12.Mauricio Kagel, “Transicion I” (1958) from Panorama Électronique: Electronic Experimental Music (1968 Limelight). This is one of several reissues of the work that was originally released by Philips (who owned Limelight, its US label). I have several versions of this work and this was in the best shape. Realization by Gottfried Michael Koenig, Mauricio Kagel. Produced in the WDR studios, Cologne. “Transicion I” for electronic sounds (1958) was composed when Kagel first traveled to Cologne, where he remained for the rest of his career. Clearly influenced by the Cologne school of serialism, “Transicion II” was characterized by an exploration of the many aural possibilities of his sound sources set to an arrhythmic, seemingly formless sequence of sonic exclamations without pattern. These works were similar in effect to some of Stockhausen’s instrumental pieces of the same period, but radically different from the German’s evolving approach to methodical tape composition. 12:49
Opening background music: Four short sections of “Kontakte” (1959-60) from Elektronische Musik 1952-1960 (1991 Stockhausen Verlag). These are not presented in their original order, but comprise Struktur parts 11, 12, 13a and 13b. the CD release on Stockhausen Verlag presents “Kontakte” not a one uniform track but as a set of parts originally created and edited together by Stockhausen.
Opening and closing sequences voiced by Anne Benkovitz.

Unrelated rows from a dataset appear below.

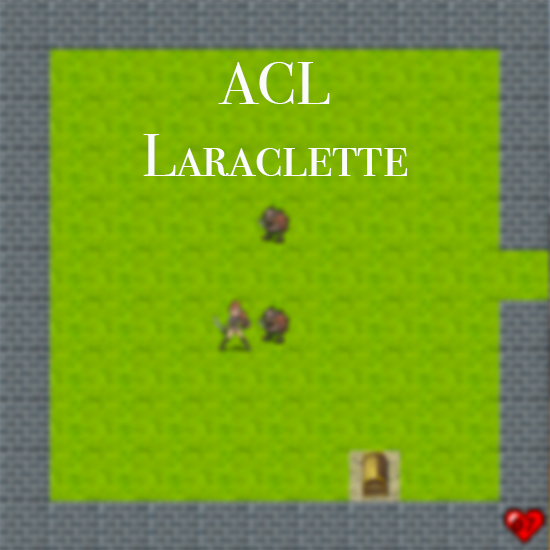
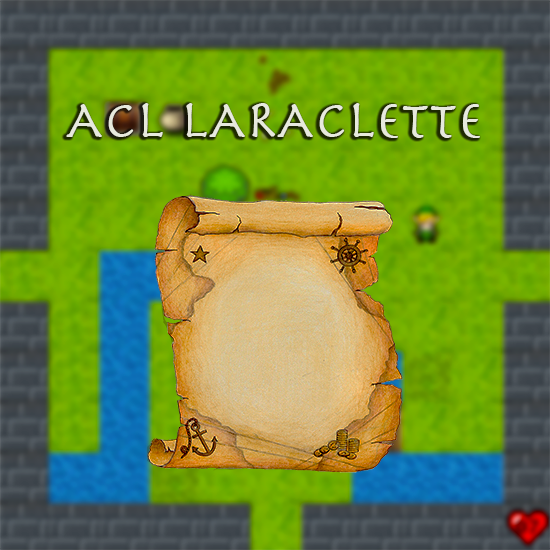
Modification stylistique du menu

diff --git a/src/game/Menu.java b/src/game/Menu.java
@@ -6,7 +6,7 @@ import java.awt.*;
 
 public class Menu {
 
-    private String[] menu = {"Play","Commands", "Left"};
+    private String[] menu = {"Play","Commands", "Exit"};
     private int indiceEnCours;
     private Game game;
     private boolean menuCmd;
@@ -56,14 +56,14 @@ public class Menu {
             if (i == indiceEnCours){
                 Composite c = AlphaComposite.getInstance(AlphaComposite.SRC_OVER, alpha);
                 crayon.setComposite(c);
-                crayon.setColor(Color.BLUE);
+                crayon.setColor(new Color(102, 51, 0));
 
             } else {
                 // restore le composite
                 crayon.setComposite(composite);
                 crayon.setColor(Color.WHITE);
             }
-            crayon.drawString(menu[i], Painter.WIN_WIDTH/2 - 50, Painter.WIN_HEIGHT/2 + i * 50);
+            crayon.drawString(menu[i], Painter.WIN_WIDTH/2 - 40, Painter.WIN_HEIGHT/2 + 10+ i * 60);
         }
 
     }
@@ -73,12 +73,14 @@ public class Menu {
 
 
     public void printCommandes(Graphics2D crayon){
-        String[] cmd = {"LEFT: q | RIGHT: d | UP: z | DOWN: s", "ACTION: e | ATTACK: spacebar", "Return with ESC"};
+        //String[] cmd = {"LEFT: q | RIGHT: d | UP: z | DOWN: s", "ACTION: e | ATTACK: spacebar", "Return with ESC"};
+        String[] cmd = {"LEFT: q",  "RIGHT: d", "UP: z", "DOWN: s", "ACTION: e", "ATTACK: spacebar", "RETURN : esc"};
         crayon.drawImage(TileFactory.instance().getMenuTile(), 0, 0, null);
-        crayon.setFont(new Font(" Serif ",Font.PLAIN,20));
+        crayon.setFont(new Font(" Serif ",Font.BOLD,16));
+        crayon.setColor(new Color(102, 51, 0));
 
         for (int i = 0; i < cmd.length; i++){
-            crayon.drawString(cmd[i], Painter.WIN_WIDTH/3 - 70, Painter.WIN_HEIGHT/2 + i * 30);
+            crayon.drawString(cmd[i], Painter.WIN_WIDTH/3 + 40, Painter.WIN_HEIGHT/2 + i * 20);
         }
     }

Additional opening, closing, and other incidental music by Thom Holmes.
See my companion blog that I write for the Bob Moog Foundation.